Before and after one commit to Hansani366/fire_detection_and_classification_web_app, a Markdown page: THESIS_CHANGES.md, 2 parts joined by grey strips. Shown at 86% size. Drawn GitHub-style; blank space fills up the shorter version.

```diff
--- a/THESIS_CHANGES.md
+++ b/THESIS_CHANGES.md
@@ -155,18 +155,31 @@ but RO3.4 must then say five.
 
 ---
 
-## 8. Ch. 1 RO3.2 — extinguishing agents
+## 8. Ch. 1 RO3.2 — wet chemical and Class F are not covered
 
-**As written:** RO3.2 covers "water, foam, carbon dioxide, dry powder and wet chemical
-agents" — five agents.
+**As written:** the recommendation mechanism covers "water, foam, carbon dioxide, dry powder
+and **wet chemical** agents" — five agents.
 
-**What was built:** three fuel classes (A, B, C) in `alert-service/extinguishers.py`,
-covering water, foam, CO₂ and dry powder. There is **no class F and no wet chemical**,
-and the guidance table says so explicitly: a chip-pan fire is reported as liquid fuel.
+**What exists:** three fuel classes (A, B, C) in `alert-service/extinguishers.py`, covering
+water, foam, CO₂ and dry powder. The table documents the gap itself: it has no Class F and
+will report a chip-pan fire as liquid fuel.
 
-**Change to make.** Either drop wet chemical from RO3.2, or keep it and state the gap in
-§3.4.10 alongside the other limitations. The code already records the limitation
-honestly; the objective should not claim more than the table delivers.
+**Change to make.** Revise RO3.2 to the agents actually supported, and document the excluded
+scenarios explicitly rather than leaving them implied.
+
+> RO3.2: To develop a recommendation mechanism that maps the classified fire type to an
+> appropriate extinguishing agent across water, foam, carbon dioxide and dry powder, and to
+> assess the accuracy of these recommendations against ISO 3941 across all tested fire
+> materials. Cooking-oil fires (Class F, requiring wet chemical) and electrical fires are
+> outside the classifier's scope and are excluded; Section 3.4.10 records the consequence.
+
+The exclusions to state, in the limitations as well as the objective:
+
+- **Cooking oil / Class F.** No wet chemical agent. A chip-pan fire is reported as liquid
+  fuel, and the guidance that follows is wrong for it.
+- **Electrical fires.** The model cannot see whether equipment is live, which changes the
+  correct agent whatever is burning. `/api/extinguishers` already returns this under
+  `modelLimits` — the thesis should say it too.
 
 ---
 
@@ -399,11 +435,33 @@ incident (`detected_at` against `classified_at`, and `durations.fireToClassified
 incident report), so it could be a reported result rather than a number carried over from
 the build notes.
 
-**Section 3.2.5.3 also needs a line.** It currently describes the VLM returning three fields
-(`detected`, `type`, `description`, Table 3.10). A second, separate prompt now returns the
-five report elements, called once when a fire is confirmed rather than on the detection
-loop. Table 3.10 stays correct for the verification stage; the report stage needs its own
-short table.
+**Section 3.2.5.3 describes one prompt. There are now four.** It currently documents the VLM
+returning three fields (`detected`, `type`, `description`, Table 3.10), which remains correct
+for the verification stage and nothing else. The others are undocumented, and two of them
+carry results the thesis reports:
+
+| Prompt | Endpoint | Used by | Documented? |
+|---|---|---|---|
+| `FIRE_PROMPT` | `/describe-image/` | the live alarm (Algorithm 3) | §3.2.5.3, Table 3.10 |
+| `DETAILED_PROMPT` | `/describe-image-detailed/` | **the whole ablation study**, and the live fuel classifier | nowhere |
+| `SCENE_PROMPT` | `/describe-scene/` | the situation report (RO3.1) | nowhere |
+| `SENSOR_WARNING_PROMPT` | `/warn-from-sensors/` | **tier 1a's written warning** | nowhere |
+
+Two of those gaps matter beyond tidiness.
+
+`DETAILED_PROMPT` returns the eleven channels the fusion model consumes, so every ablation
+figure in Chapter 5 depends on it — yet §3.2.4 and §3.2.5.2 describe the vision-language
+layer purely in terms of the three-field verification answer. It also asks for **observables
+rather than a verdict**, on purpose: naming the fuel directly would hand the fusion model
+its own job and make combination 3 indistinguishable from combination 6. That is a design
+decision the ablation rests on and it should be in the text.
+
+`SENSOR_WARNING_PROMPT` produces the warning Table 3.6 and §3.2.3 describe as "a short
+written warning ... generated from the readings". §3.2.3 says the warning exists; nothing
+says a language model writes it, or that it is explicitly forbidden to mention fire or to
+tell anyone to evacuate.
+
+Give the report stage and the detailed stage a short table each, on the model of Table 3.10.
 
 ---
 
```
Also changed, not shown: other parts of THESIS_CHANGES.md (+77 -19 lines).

◆ ◆ ◆

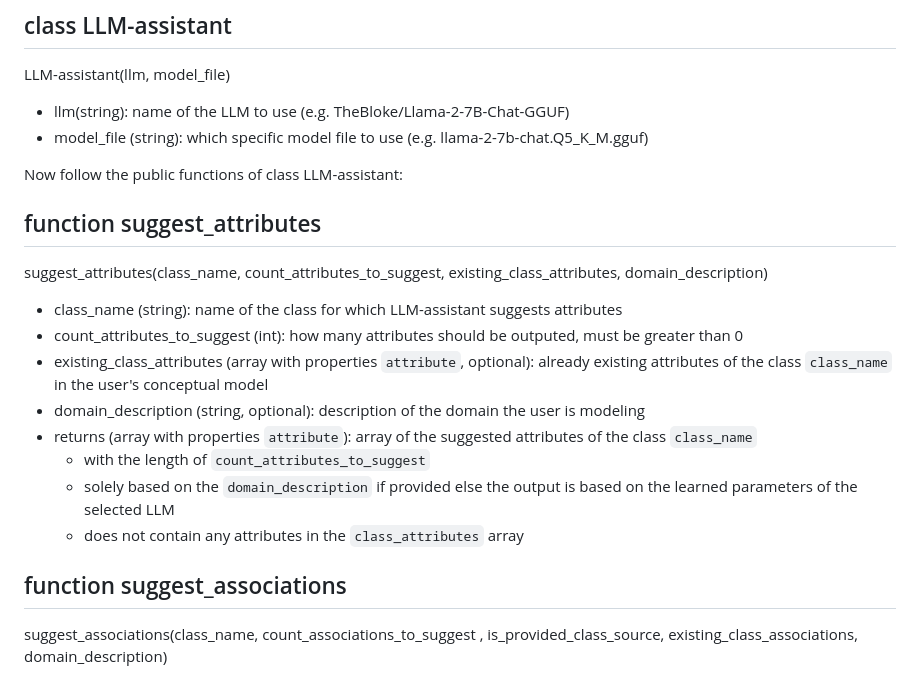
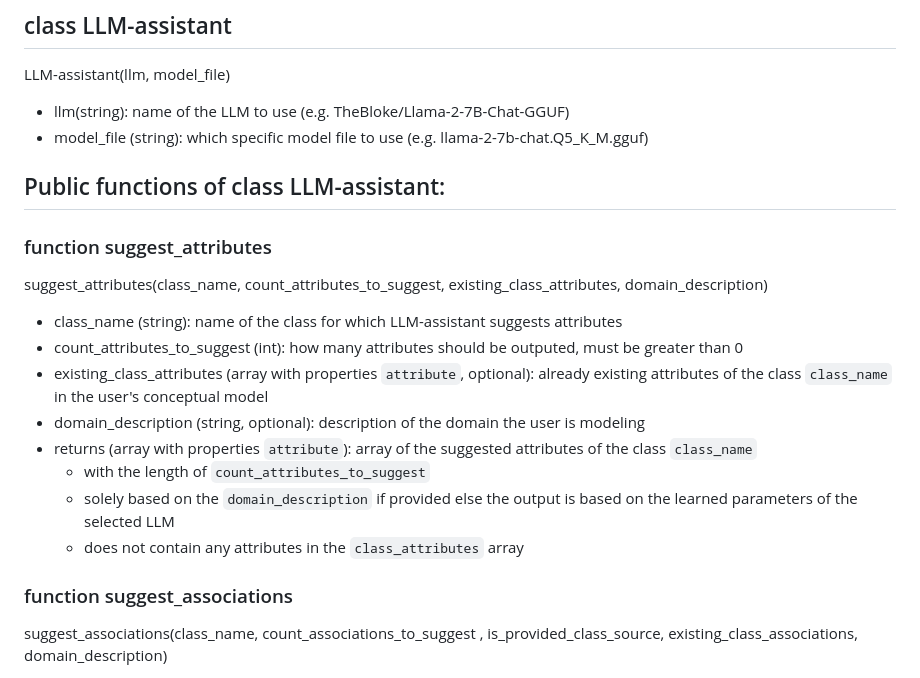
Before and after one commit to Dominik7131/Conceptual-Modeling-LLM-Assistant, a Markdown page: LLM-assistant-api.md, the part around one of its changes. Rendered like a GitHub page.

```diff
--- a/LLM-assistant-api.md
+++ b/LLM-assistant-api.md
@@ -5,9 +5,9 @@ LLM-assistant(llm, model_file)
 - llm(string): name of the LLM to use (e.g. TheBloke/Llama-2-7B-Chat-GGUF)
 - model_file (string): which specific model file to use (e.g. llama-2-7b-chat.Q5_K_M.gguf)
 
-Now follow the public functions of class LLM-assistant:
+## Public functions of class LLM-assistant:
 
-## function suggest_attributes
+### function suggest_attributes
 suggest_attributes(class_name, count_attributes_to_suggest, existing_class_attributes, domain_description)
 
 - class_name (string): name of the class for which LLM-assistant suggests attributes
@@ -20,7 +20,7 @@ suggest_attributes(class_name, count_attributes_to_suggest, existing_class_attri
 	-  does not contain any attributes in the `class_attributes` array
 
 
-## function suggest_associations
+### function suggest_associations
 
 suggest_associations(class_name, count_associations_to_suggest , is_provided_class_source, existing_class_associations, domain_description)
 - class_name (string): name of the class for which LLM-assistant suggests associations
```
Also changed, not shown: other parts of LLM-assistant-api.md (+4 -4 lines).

◆ ◆ ◆

Pull every line containing the word "assistant" out of the entries above.

Before and after one commit to Dominik7131/Conceptual-Modeling-LLM-Assistant, a Markdown page: LLM-assistant-api.md, the part around one of its changes. Rendered like a GitHub page.
--- a/LLM-assistant-api.md
+++ b/LLM-assistant-api.md
@@ -5,9 +5,9 @@ LLM-assistant(llm, model_file)
-Now follow the public functions of class LLM-assistant:
+## Public functions of class LLM-assistant:
 - class_name (string): name of the class for which LLM-assistant suggests attributes
 - class_name (string): name of the class for which LLM-assistant suggests associations
Also changed, not shown: other parts of LLM-assistant-api.md (+4 -4 lines).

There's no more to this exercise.